Lying. Everyone is guilty of it, even though we know we shouldn't do it. But are all lies alike? And why are some harder to remember than others?
A new study, published in the Journal of Applied Research and Memory Cognition, separates lies into two general categories, and teases apart why one category of lies is so much easier to remember than the other.
Researchers at Louisiana State University found that lies generally fall into the false description camp, or the false denial camp. With false descriptions, a person is actually fabricating details and events for the lie. Researchers say this makes the lie easier to remember because it takes more brainpower to create the false details.
"As the constructive process lays down records of our details and descriptions, it also lays down information about the process of construction," study researcher Sean Lane, an associate professor at the university, said in a statement.
False denials, on the other hand, involve saying something didn't happen when it in fact did. Because this kind of lie doesn't require any extra brainpower to fabricate details, it's harder to remember that you told the lie "because there's not much cognitively involved in the denial," Lane said in the statement.
For the study, researchers instructed study participants to look at pictures of objects and then lie about them, either by denying that they saw them, or by fabricating descriptions of objects they in fact didn't see.
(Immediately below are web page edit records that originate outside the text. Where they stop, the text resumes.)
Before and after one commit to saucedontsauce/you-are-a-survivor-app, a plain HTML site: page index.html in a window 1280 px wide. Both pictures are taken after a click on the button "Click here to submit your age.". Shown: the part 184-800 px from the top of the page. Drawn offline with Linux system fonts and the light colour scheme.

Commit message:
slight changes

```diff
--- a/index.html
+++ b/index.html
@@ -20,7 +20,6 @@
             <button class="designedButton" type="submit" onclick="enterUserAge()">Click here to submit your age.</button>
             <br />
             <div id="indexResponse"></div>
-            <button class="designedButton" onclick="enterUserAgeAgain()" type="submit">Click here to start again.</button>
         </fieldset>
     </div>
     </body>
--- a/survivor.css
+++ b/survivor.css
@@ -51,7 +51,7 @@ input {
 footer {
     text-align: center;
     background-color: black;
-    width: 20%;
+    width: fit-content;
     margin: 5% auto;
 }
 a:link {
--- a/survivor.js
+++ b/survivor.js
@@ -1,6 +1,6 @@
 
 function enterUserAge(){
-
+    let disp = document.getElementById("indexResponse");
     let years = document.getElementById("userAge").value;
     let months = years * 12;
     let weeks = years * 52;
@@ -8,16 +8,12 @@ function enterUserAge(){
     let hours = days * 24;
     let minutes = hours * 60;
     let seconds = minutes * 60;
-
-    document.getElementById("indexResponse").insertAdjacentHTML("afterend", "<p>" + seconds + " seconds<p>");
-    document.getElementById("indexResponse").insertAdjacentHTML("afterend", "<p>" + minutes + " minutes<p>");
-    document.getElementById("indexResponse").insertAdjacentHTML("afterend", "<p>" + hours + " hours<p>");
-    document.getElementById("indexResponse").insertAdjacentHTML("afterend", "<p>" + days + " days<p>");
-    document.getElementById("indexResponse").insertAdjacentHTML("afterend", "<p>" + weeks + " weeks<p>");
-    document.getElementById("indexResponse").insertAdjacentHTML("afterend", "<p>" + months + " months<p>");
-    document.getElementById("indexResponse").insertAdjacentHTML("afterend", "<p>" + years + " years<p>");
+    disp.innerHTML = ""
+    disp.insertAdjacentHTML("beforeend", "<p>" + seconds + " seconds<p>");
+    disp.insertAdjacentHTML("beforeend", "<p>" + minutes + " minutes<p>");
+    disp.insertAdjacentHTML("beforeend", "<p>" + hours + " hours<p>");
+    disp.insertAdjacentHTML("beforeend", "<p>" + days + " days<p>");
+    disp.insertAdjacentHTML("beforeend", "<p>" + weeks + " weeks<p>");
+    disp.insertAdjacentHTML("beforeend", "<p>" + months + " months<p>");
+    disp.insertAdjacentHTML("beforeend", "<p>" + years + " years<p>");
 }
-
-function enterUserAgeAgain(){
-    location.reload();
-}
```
The study participants were better able to remember the false descriptions of the objects, versus their false denials that they'd seen an object.
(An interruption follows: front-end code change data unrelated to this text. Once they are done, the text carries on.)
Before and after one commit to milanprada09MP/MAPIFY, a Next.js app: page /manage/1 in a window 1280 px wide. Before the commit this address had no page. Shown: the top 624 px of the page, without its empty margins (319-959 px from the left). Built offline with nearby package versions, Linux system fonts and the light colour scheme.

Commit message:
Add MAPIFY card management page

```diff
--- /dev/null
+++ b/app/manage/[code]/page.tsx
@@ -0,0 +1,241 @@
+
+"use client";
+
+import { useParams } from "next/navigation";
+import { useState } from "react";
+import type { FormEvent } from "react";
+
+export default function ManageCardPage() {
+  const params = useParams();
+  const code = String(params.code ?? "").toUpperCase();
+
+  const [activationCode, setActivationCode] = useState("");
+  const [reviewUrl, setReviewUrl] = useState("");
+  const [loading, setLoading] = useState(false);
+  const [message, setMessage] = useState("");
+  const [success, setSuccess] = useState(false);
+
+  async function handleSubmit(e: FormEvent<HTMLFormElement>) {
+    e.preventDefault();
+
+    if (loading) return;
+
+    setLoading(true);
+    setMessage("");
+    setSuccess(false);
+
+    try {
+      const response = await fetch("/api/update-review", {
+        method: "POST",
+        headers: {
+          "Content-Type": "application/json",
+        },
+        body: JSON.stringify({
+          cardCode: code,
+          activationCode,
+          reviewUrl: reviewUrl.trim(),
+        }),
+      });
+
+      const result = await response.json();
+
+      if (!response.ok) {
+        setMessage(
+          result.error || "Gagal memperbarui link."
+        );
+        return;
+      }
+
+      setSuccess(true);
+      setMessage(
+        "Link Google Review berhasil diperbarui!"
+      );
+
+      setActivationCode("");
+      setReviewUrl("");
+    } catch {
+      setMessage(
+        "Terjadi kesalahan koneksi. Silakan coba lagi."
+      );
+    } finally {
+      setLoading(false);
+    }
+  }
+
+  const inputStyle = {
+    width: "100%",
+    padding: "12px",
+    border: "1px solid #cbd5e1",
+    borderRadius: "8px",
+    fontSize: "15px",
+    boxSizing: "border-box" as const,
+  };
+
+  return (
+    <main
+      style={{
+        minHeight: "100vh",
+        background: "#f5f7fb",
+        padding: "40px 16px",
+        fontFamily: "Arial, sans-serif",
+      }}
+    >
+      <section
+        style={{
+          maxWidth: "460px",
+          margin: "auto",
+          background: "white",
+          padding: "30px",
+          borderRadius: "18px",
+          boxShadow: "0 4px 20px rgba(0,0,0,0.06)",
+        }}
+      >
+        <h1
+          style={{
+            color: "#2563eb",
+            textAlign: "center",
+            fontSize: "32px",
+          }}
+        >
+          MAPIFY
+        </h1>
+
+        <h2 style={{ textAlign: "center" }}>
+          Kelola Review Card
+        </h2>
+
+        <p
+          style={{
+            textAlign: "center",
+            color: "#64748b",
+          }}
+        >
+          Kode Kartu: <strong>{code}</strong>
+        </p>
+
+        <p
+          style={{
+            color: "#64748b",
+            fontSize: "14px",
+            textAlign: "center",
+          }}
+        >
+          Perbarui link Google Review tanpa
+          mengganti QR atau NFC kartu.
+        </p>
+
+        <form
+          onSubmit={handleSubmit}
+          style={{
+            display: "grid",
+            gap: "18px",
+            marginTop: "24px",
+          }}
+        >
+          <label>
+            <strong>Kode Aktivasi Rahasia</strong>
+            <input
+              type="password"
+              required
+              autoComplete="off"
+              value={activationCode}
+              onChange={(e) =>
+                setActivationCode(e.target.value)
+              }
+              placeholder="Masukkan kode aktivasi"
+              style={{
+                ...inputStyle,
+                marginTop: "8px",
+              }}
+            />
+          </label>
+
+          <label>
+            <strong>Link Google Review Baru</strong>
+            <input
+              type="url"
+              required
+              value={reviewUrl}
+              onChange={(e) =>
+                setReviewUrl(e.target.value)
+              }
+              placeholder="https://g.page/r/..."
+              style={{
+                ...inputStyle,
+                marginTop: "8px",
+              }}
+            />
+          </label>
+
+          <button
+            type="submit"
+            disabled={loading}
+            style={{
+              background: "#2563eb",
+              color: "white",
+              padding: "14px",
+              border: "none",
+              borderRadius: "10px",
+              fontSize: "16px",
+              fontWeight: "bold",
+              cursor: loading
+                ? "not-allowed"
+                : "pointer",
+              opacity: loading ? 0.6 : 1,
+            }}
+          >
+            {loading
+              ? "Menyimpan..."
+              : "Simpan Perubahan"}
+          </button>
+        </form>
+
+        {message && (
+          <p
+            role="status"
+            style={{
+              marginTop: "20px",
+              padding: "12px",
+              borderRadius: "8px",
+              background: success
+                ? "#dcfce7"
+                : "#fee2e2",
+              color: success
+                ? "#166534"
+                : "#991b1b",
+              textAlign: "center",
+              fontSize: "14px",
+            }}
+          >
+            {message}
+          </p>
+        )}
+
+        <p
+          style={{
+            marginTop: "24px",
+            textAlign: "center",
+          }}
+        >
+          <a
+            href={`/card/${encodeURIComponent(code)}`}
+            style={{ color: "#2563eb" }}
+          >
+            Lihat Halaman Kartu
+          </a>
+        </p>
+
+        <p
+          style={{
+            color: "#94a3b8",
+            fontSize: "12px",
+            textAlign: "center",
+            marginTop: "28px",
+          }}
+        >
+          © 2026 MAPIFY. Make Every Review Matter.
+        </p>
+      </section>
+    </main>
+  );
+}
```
But of course, in the end, maybe the best way to avoid struggling to remember a lie is to avoid telling one at all.